Human Enhancement Projects: Challenges, Opportunities and Implications on Space ExplorationAuthor(s): Reza Rastmanesh 1* , Radek Trnka 2 and Matti Pitkanen3

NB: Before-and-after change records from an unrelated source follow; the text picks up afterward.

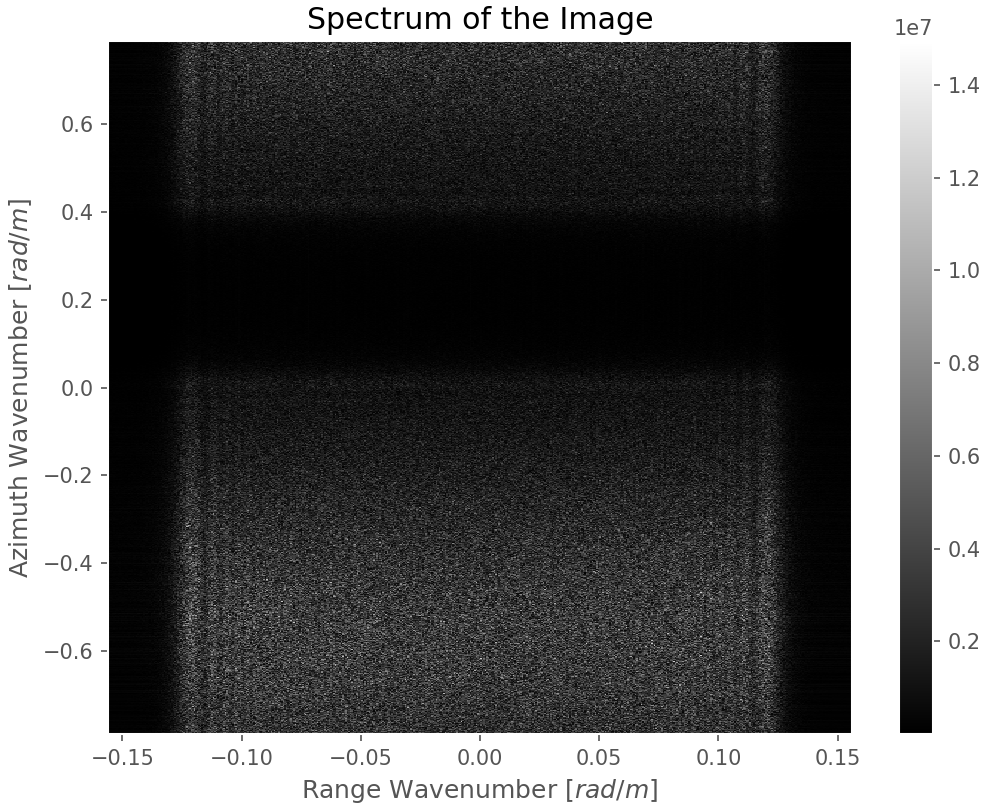
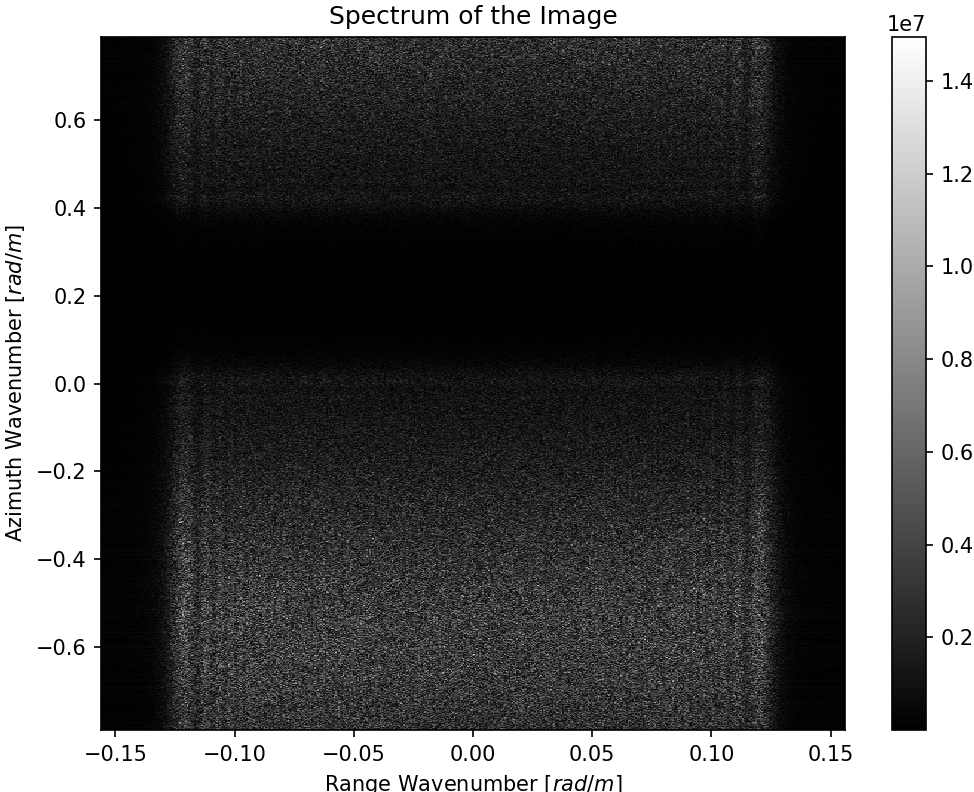
Refactor task_3B function to update spectral visualization

Changed region(s): [[0.0, 0.0, 1.0, 1.0], [0.8932, 0.0, 0.9548, 0.0606], [0.9548, 0.0909, 1.0, 0.1212]]

diff --git a/test0.1.py b/test0.1.py
@@ -4,6 +4,9 @@ from scipy.signal import convolve2d
 import matplotlib.colors as mcolors
 from matplotlib.colorbar import ColorbarBase
 
+
+
+
 # Paths to data and header file
 data_file = r"C:\Users\trym7\OneDrive - UiT Office 365\skole\FYS-3001\Home exam active\image.dat"
 header_file = r"C:\Users\trym7\OneDrive - UiT Office 365\skole\FYS-3001\Home exam active\image.txt"
@@ -19,34 +22,185 @@ V = 6716.7298 # Velocity in m/s (geo.groundvel)
 theta = np.deg2rad(22.779148) # Convert to radians (geo.incangle)
 c = 3e8 # Speed of light in m/s
 
+
 # Read the image data as vector and reshape to image 
 dat = np.fromfile(data_file, dtype=np.csingle)
 img = dat.reshape(Ny, Nx)
 
 
-img_mean_intensity = np.mean(img)
-img_norm = img / img_mean_intensity
+""" ----------------------------------- Read Plot Data ----------------------------------- """ 
+def task_0():
+    # plot SLC image
+    plt.pcolormesh(np.abs(img), cmap='gray')
+    plt.colorbar()
+    plt.xlabel("Range (pixels)")
+    plt.ylabel("Azimuth (pixels)")
+    plt.title("SLC image")
+    plt.show()
+    
 
-fft_img = np.fft.fft2(img_norm)
-fft_img_shifted = np.fft.fftshift(fft_img)
-img_spec = np.abs(fft_img_shifted)
+""" ---------------------------------- A. Image Statistics ----------------------------------- """
+
+
+# Real and imaginary part of the image
+img_real = np.real(img)
+img_imag = np.imag(img)
+
+img_real_flat = img_real.flatten()
+img_imag_flat = img_imag.flatten()
+
+
+real_hist, real_bins = np.histogram(img_real_flat, bins=6000)
+imag_hist, imag_bins = np.histogram(img_imag_flat, bins=6000)
+
+
+def task_1A():
+    # Plot histogram of real and imaginary part of the image
+    plt.style.use("ggplot")
+    
+    figure, axes = plt.subplots(1, 2, figsize=(12, 6), sharey=True) # maybe us 65535 as bins for 16 bit images
+    axes[0].hist(img_real_flat, bins=6000)
+    axes[0].set_title("Real part")
+    axes[0].set_xlabel("Intensity")
+    axes[0].set_ylabel("Frequency")
+    axes[0].grid(True)
+    
+    axes[1].hist(img_imag_flat, bins=6000, color="teal")
+    axes[1].set_title("Imaginary part")
+    axes[1].set_xlabel("Intensity")
+    #axes[1].set_ylabel("Frequency")
+    axes[1].grid(True)
+    
+    plt.tight_layout()
+    plt.show()
+    
+    print("max real: ", np.max(img_real_flat))
+    print("min real: ", np.min(img_real_flat))
+    print("max imag: ", np.max(img_imag_flat))
+    print("min imag: ", np.min(img_imag_flat))
+    print("max y real value", np.max(real_hist))
+    print("max y imag value", np.max(imag_hist))
+
+slc_mag = np.abs(img_real + 1j*img_imag)
+def task_2A():
+    plt.style.use("ggplot")
+    intensity_hist, intensity_bins = np.histogram(slc_mag.flatten(), bins=6000)
+    
+    plt.hist(slc_mag.flatten(), bins=6000)
+    plt.title("Intensity histogram")
+    plt.xlabel("Intensity")
+    plt.ylabel("Frequency")
+    #plt.grid(True)
+    plt.show()
+    
+    normalized_variance = np.var(slc_mag) / np.mean(slc_mag)
+    print("Normalized variance: ", normalized_variance)
+    
+    
+def task_3A():
+    plt.style.use("ggplot")
+    kernel = np.ones((5, 5)) / 25  # Normalized kernel for averaging
+
+    # Perform 2D convolution to apply the smoothing operation
+    smoothed_intensity = convolve2d(slc_mag, kernel, mode='same')
+
+    # Compute histogram of the smoothed intensity image
+    smoothed_intensity_hist, smoothed_intensity_bins = np.histogram(smoothed_intensity.flatten(), bins=100)
+
+    # Plot histogram of the smoothed intensity image
+    plt.figure(figsize=(8, 6))
+    plt.hist(smoothed_intensity.flatten(), bins=6000)
+    plt.xlabel('Intensity')
+    plt.ylabel('Frequency')
+    plt.title('Histogram of Smoothed Intensity Image')
+    plt.show()
+
+    # Compute normalized variance of the smoothed intensity image
+    normalized_variance_smoothed = np.var(smoothed_intensity) / np.mean(smoothed_intensity)
+
+    print("Normalized variance of the smoothed intensity image:", normalized_variance_smoothed)
+    
+    
+""" ---------------------------------- B. Look extraction and Fourier Spectral Estimation ----------------------------------- """
+
+img_int = np.mean(img)
+img_normalized = img / img_int
+
+
+img_fft = np.fft.fft2(img_normalized)
+img_fft_shifted = np.fft.fftshift(img_fft)
+img_spec = np.abs(img_fft_shifted)
+
 
 dx = c / (2*f_sf*np.sin(theta)) # Resolution or pixel size in range (x)
 dy = V / f_prf # Resolution or pixel size in azimuth (y)
 
-d_kx = (2*np.pi) / (Nx*dx)
-d_ky = (2*np.pi) / (Ny*dy)
-print(d_kx, d_ky)
+delta_kx = (2*np.pi) / (Nx*dx) # Resolution in kx
+delta_ky = (2*np.pi) / (Ny*dy) # Resolution in ky
 
 d_kx_max = np.pi / dx
 d_ky_max = np.pi / dy
-print(d_kx_max, d_ky_max)
 
-Kx = np.linspace(-d_kx_max, d_kx_max, 501)
-Ky = np.linspace(-d_ky_max, d_ky_max, 1759)
+kx = np.linspace(-d_kx_max, d_kx_max, Nx)
+ky = np.linspace(-d_ky_max, d_ky_max, Ny) 
 
-plt.pcolormesh(Kx, Ky, img_spec, cmap='gray')
-#plt.xlim(-0.4, 0.4)
-#plt.ylim(-0.6, 0.7)
-plt.colorbar()
-plt.show()
+def task_1B():
+    """ 
+    Plots the magnitude spectrum of the image in the Fourier/Freq domain.
+    ~ Complex valued 2D spectra
+    """
+    plt.style.use("ggplot")
+    plt.figure(figsize=(8, 6))
+    plt.pcolor(kx, ky, img_spec, cmap='gray')
+    plt.colorbar()
+    plt.xlabel(r'Range Wavenumber $[rad/m]$')
+    plt.ylabel(r'Azimuth Wavenumber $[rad/m]$')
+    plt.title('Spectrum of the Image')
+    plt.show()
+    
+
+spec_profile_azimuth = np.mean(np.abs(img_fft_shifted), axis=0)
+def task_2B():
+    """ 
+    Plots the azimuth profile of the spectral profile.
+    ~ Azimuth Spectral Profile
+    """
+    plt.style.use("ggplot")
+    
+    freqs = np.fft.fftfreq(Ny, d=1/f_prf)
+    freqs = np.fft.fftshift(freqs)
+    
+    spec_profile_azimuth_normalized = spec_profile_azimuth / spec_profile_azimuth.max()
+    
+    plt.figure(figsize=(8, 6))
+    plt.plot(freqs, spec_profile_azimuth_normalized)
+    plt.xlabel(r'Azimuth Frequency $[Hz]$')
+    plt.ylabel(r'Intensity $[Norm]$')
+    plt.title('Azimuth Fourier Domain')
+    plt.show()
+    
+    is_symmetric = np.allclose(spec_profile_azimuth, spec_profile_azimuth[::-1], atol=1e-10)
+    if is_symmetric:
+        print("The spectral profile is symmetric around the zero frequency.")
+    else:
+        print("----|The spectral profile is shifted|----")
+        #print it is shifted by the amount of pixels
+        print("Shifted by: ", np.argmax(spec_profile_azimuth))
+
+#spec_profile = np.mean(img_fft_shifted, axis=0)
+max_index = np.argmax(spec_profile_azimuth)
+azimuth_shift = len(spec_profile_azimuth) // 2 
+
+shifted_img_fft = np.roll(img_fft_shifted, -azimuth_shift, axis=0)
+
+def task_3B():
+    
+    plt.pcolormesh(kx, ky, np.abs(shifted_img_fft), cmap='gray')
+    plt.colorbar()
+    plt.xlabel("Range (pixels)")
+    plt.ylabel("Azimuth (pixels)")
+    plt.title("Shifted Image")
+    plt.show()
+
+#task_2B()
+task_3B()

diff --git a/Home exam active.py b/Home exam active.py
@@ -149,7 +149,7 @@ def task_1B():
     Plots the magnitude spectrum of the image in the Fourier/Freq domain.
     ~ Complex valued 2D spectra
     """
-    plt.style.use("ggplot")
+    #plt.style.use("ggplot")
     plt.figure(figsize=(8, 6))
     plt.pcolor(kx, ky, img_spec, cmap='gray')
     plt.colorbar()
@@ -183,55 +183,57 @@ def task_2B():
         print("The spectral profile is symmetric around the zero frequency.")
     else:
         print("----|The spectral profile is shifted|----")
+        # find the amount of shift
+        print("Shifted by: ", np.argmax(spec_profile_azimuth) - Ny // 2)
 
-index_max = np.argmax(spec_profile_azimuth)
-azimuth_shift_pixels = index_max - Ny // 2
-shifted_fourier_transform_shifted_azimuth = np.roll(img_fft_shifted, shift=azimuth_shift_pixels, axis=1)
+
+azimuth_shift = len(spec_profile_azimuth) // 2
+
+shifted_img_fft = np.roll(img_fft_shifted, shift=-azimuth_shift, axis=0)
 def task_3B():
-    print("Azimuth shift in pixels:", azimuth_shift_pixels)
+    print("Azimuth shift in pixels:", shifted_img_fft)
     
     plt.figure(figsize=(8, 6))
-    plt.pcolormesh(kx, ky, np.abs(shifted_fourier_transform_shifted_azimuth), cmap='gray')
+    plt.pcolormesh(kx, ky, np.abs(shifted_img_fft), cmap='gray')
     plt.colorbar()
-    #plt.xlim(-0.08, 0.08)
-    #plt.ylim(-0.08, 0.08)
     plt.xlabel(r'Range Wavenumber $[rad/m]$')
     plt.ylabel(r'Azimuth Wavenumber $[rad/m]$')
-    plt.title('Magnitude Spectrum of the Image with Azimuth Shift')
+    plt.title('Spectrum of the Image with Azimuth Shift')
     plt.show()
     
-Ny = shifted_fourier_transform_shifted_azimuth.shape[1]
-    
+Ny = shifted_img_fft.shape[1]
+print(shifted_img_fft.shape)
 num_parts = 3
 part_size = Ny // num_parts
 intensity_images = []
 
 for i in range(num_parts):
     start_idx = i*part_size
-    end_idx = (i +1) * part_size
-    complex_look = shifted_fourier_transform_shifted_azimuth[:, start_idx:end_idx]
+    end_idx = (i+1) * part_size
+    complex_look = shifted_img_fft[:, start_idx:end_idx]
     
-    complex_image  = np.fft.ifftshift(complex_look, axes=1)
+    complex_image  = np.fft.ifftshift(complex_look, axes=0)
     spatial_image = np.fft.ifft2(complex_image)
     
     intensity_image = np.abs(spatial_image)**2
     intensity_images.append(intensity_image)    
 def task_4B():
-      
+        
     plt.figure(figsize=(8, 6))
     for i, intensity_image in enumerate(intensity_images):
         plt.subplot(1, num_parts, i+1)
         plt.pcolormesh(intensity_image, cmap='gray')
         plt.title(f'Look {i+1}')
+        plt.colorbar()
         plt.axis('off')
     
-    # Create a new axes at the bottom of current figure, with 10% height and 100% width relative to the figure
+    """ # Create a new axes at the bottom of current figure, with 10% height and 100% width relative to the figure
     colorbar_axes = plt.gcf().add_axes([0.138, 0.06, 0.75, 0.04])
 
     # Create a Normalize instance to normalize data to [0-1] range
     norm = mcolors.Normalize(vmin=np.min(intensity_images), vmax=np.max(intensity_images))
     # Create a ColorbarBase instance with the 'gray' colormap
-    colorbar = ColorbarBase(colorbar_axes, cmap='gray', norm=norm, orientation='horizontal')
+    colorbar = ColorbarBase(colorbar_axes, cmap='gray', norm=norm, orientation='horizontal') """
     plt.show()
     
 def task_5B():
@@ -345,8 +347,8 @@ if __name__ == "__main__":
 # ______B. Look extraction and Fourier Spectral Estimation______ #
     #task_1B()
     #task_2B()
-    task_3B()
-    #task_4B()
+    #task_3B()
+    task_4B()
     #task_5B()
     
 # ______C. Analysis of 2D Spectra______ #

Einstein special relativity suggests that no signal can cause an effect outside the source light cone, and nothing can move faster than light through a vacuum. Brain operations are traditionally expected to be unable to reach the speed of light. Based on a rough calculation, it had been estimated that velocity of neural integration in the cortical paths in human brain may be close to the speed of light, which is an extreme overestimation and highly non-feasible. However, there is strong evidence from clinical trials and experimental studies suggesting that the velocity of information exchange within the brain can be enhanced considerably through the genetic modifications and pharmacological drugs, or by non-pharmacologic measures, e.g. transcranial helmets, nanodevices, and gadgets. Building on the recent empirical evidence across scientific disciplines, the theoretical paper formulates and discusses the possible implications that human enhancement may have for • Definition of human observer in biological physics, • Understanding human perceptual abilities and their biological limits including the velocity of neural information transfer, and • General relativity and quantum physic. A scenario-based method was used to illustrate the implications that human enhancement may potentially have for magnetoreception and the possibility of selective electromagnetic enhancement in humans. Furthermore, a potential of future human enhancements project for the understanding of human cognitive capacity including a priori and a posteriori reasoning is discussed. These theoretical discussions will have implications in future space explorations.